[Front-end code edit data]
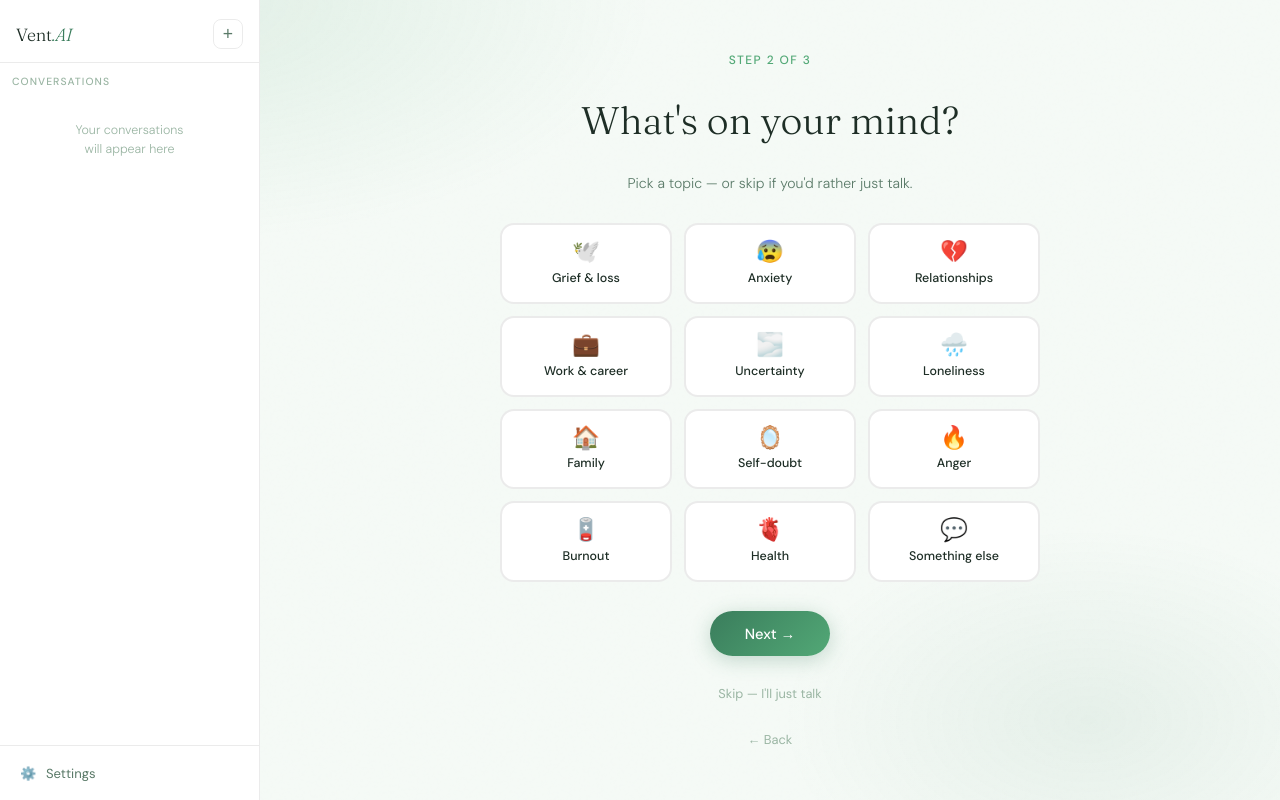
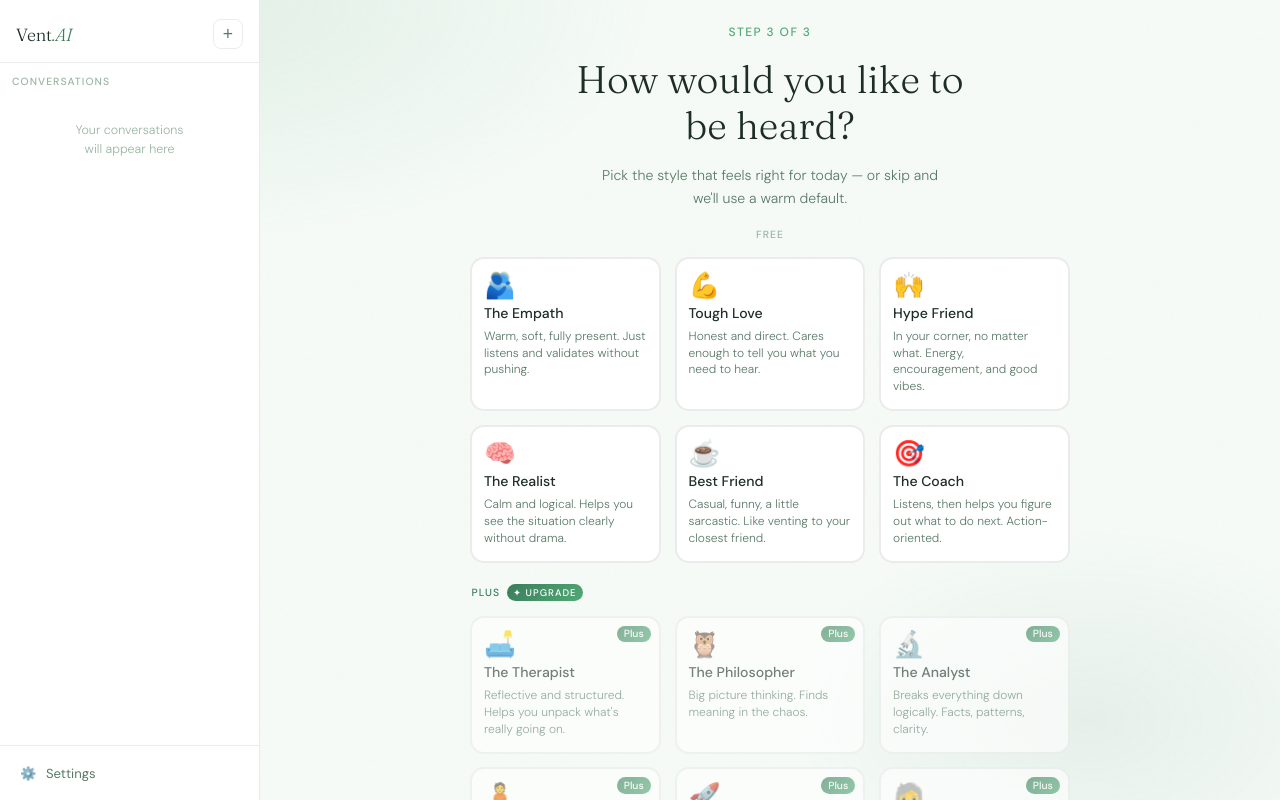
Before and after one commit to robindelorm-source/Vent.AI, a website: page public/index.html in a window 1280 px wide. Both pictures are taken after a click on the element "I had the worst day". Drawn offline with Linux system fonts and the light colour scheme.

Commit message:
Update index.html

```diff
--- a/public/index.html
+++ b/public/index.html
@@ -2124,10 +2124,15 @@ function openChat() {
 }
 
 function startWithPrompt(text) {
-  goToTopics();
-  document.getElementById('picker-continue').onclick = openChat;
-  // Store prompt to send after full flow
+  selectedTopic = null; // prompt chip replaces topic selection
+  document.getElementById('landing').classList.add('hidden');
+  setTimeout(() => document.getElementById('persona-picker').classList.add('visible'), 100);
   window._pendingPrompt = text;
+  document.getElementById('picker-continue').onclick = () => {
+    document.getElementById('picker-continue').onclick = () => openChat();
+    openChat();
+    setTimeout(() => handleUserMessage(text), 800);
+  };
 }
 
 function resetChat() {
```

_PROBLEM DETAILS_
Report each line above containing the string "index".

_TASK RESULT_
Before and after one commit to robindelorm-source/Vent.AI, a website: page public/index.html in a window 1280 px wide. Both pictures are taken after a click on the element "I had the worst day". Drawn offline with Linux system fonts and the light colour scheme.
Update index.html
--- a/public/index.html
+++ b/public/index.html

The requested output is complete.